Trump plays misleading clips of 'support' from Cuomo at coronavirus briefing

Donald Trump has been accused of using another White House coronavirus task force briefing to broadcast a “campaign ad” in which New York Governor Andrew Cuomo, one of his most trenchant critics, appeared to shower him with praise.

The US president dimmed the lights and played two selectively edited videos on screens behind the briefing room podium featuring Cuomo, whose state has been hardest hit by the deadly pandemic.

“What the federal government did, working with states ... was a phenomenal accomplishment,” the governor said in the first clip. “These were just extraordinary efforts and acts of mobilisation, and the federal government stepped up and was a great partner, and I’m the first to say it. We needed help and they were there.”

But the films were played just two days after Cuomo, who has emerged as one of the most prominent Democrats during the crisis, eviscerated Trump in scathing 15-minute remarks. “First of all, if he’s sitting home watching TV, maybe he should get up and go to work, right,” he told reporters on Friday. “Second, let’s keep emotion and politics out of this and personal ego if we can because this is about the people and our job and let’s try to focus on that.”
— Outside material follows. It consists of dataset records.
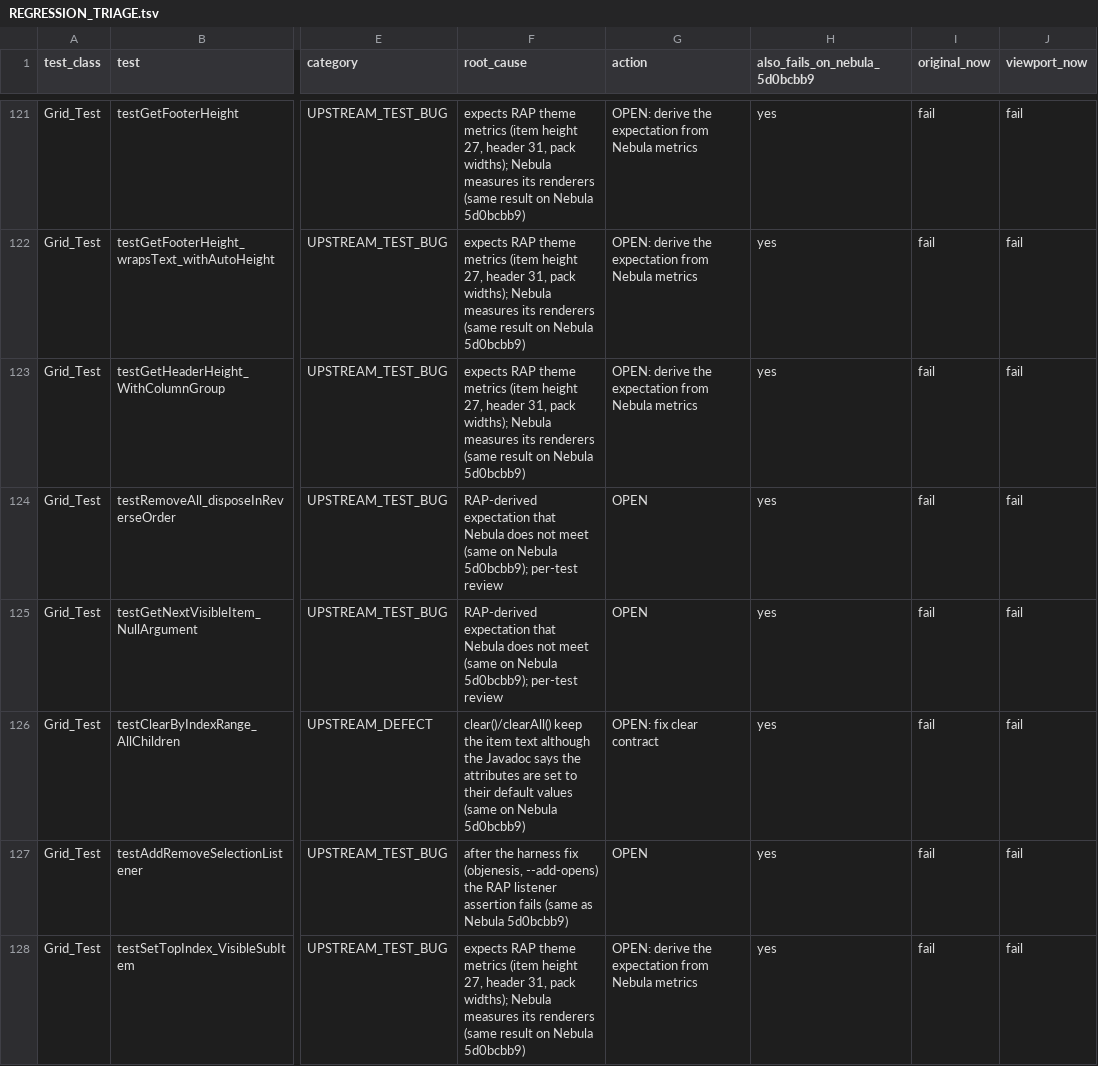
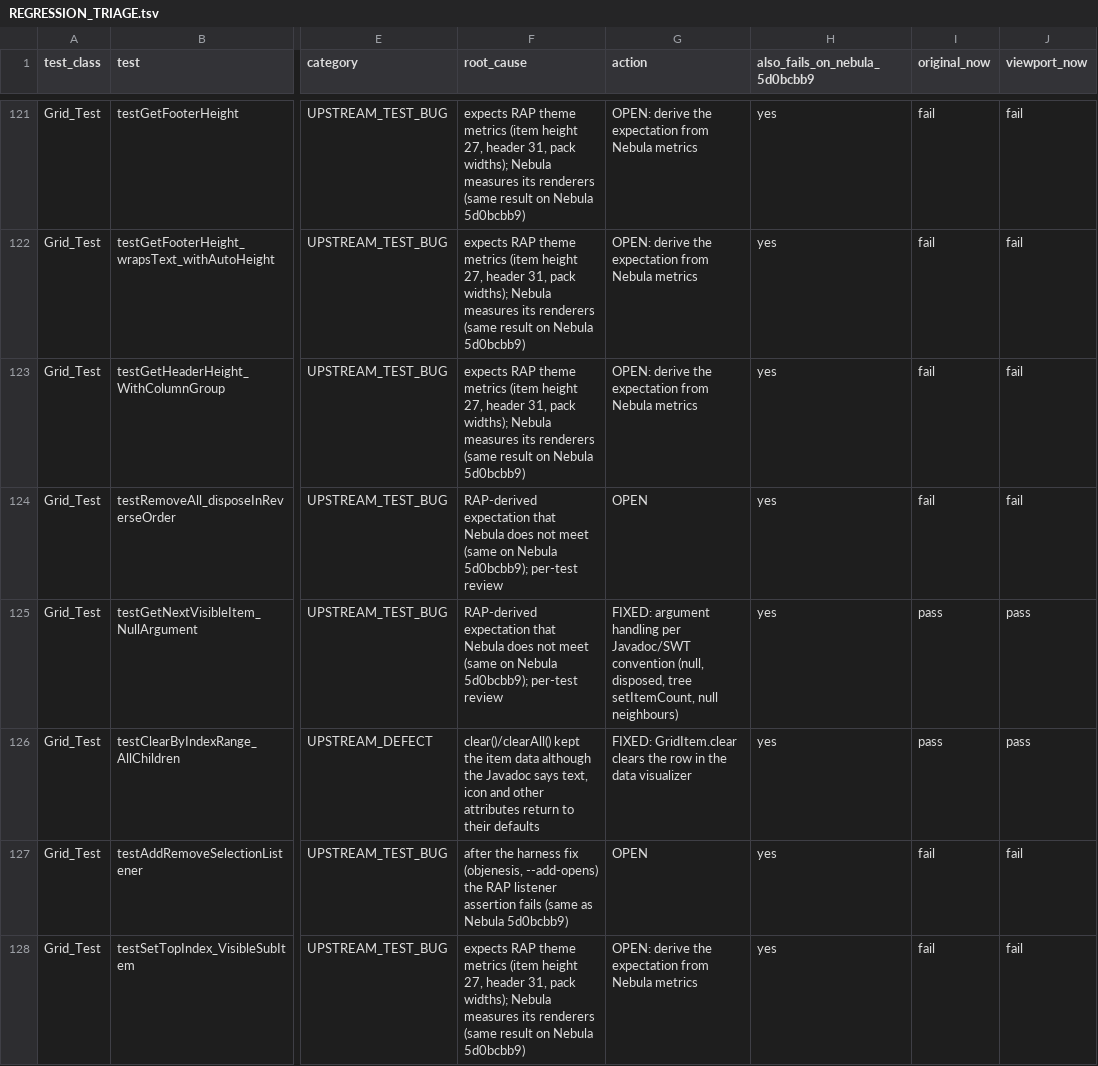
Before and after one commit to hsoliwal/nebula, a TSV file: docs/m3/grid-viewport/REGRESSION_TRIAGE.tsv, drawn as a sheet; only a part is shown, gaps mark what is left out; the diff covers the shown part only; the diff names each change by its address in the sheet, - before the commit and + after, or states it on an @@ line.

```diff
--- a/docs/m3/grid-viewport/REGRESSION_TRIAGE.tsv
+++ b/docs/m3/grid-viewport/REGRESSION_TRIAGE.tsv
-G125 (action): OPEN
+G125 (action): FIXED: argument handling per Javadoc/SWT convention (null, disposed, tree setItemCount, null neighbours)
-I125:I126 (original_now): fail
+I125:I126 (original_now): pass
-J125:J126 (viewport_now): fail
+J125:J126 (viewport_now): pass
-F126 (root_cause): clear()/clearAll() keep the item text although the Javadoc says the attributes are set to their default values (same on Nebula 5d0bcbb9)
+F126 (root_cause): clear()/clearAll() kept the item data although the Javadoc says text, icon and other attributes return to their defaults
-G126 (action): OPEN: fix clear contract
+G126 (action): FIXED: GridItem.clear clears the row in the data visualizer
```
Also changed, not shown: 93 edited cells elsewhere in this file, 12 other files.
Related: New York mayor De Blasio asks if Trump is telling city to 'drop dead' over Covid-19

Cuomo acknowledged that Trump had moved quickly to increase hospital capacity, but said he was wrong to claim the city’s Javits Center, a convention facility converted to a hospital, had not been used, pointing out that 800 people had gone through. The projected number of patients “were the president’s projections”, he added.

Exasperated, Cuomo went on: “The president doesn’t want to help on testing. I said 11 times, I said the one issue we need help with is testing. He said 11 times: ‘I don’t want to get involved in testing, it’s too complicated, it’s too hard.’ I know it’s too complicated and too hard. That’s why we need help. I can’t do an international supply chain.

“He wants to say: ‘Well I did enough.’ Yeah, none of us have done enough. We haven’t, because it’s not over ... We have a lot more to do and no one can do the posture of ‘Just say thank you for what I’ve done, and I’m now out, I’m not doing anything else. I’ve done my part.’”

The pair of New Yorkers exchanged barbs on Twitter but, at Sunday’s briefing, Trump was only eager to bask in Cuomo’s praise. After the first video was shown, he chided his staff: “They left out the good part. Good job, fellas ... You want to put the rest of it up, or do you not have it?”

He added: “I just think it’s so good for people because it’s bipartisan. This is not about Democrats, Republicans. This is about a thing that hit our country, the likes of which has never happened to us before.”

The second clip was duly played later in the briefing. And earlier Trump had read aloud from a Wall Street Journal column praising him. A CNN reporter asked, with more than 22 million Americans unemployed and the death toll now above 40,000, “is this really the time for self-congratulations?”.

Trump retorted: “You’re CNN, you’re fake news ... You don’t have the brains you were born with.”

Media reports suggest Trump is ready to transition from crisis mode to a new phase focused on economic recovery and his re-election.

For his part, Cuomo issued two pointed tweets on Sunday evening. One said: “‘Everyone is entitled to his own opinion, but not his own facts.’ — Senator Daniel Patrick Moynihan.” The other thanked health care, hospital and nursing home workers, and said: “You are heroes. #NewYorkTough.”

Trump’s publicity stunt also drew direct criticism. Walter Shaub, former director of the Office of Government Ethics, tweeted: “Beyond being another taxpayer-funded campaign ad, this video clip also makes Trump look exceedingly weak. The video casts Cuomo as Trump’s boss giving him a performance appraisal. (If only!).”

The president also sought to downplay the national testing shortage, despite governors’ complaints that they lack sufficient capacity to safely reopen their economies. And he became visibly angry when questioned why he had still been holding campaign rallies in February rather than warning Americans about the virus.

Challenged repeatedly by Weijia Jiang of CBS News, he demanded: “Who are you with? ... nice and easy, nice and easy, just relax ... Keep your voice down, please. Keep your voice down.” Touting his partial travel restrictions on China, he insisted: “You should say, ‘Thank you very much for good judgment.’”

Away from the virus, Trump was questioned on whether he would consider pardoning allies Michael Flynn and Roger Stone, who were caught in the justice department’s Russia investigation. “The top of the FBI was scum,” he complained bitterly. “They’re human scum.”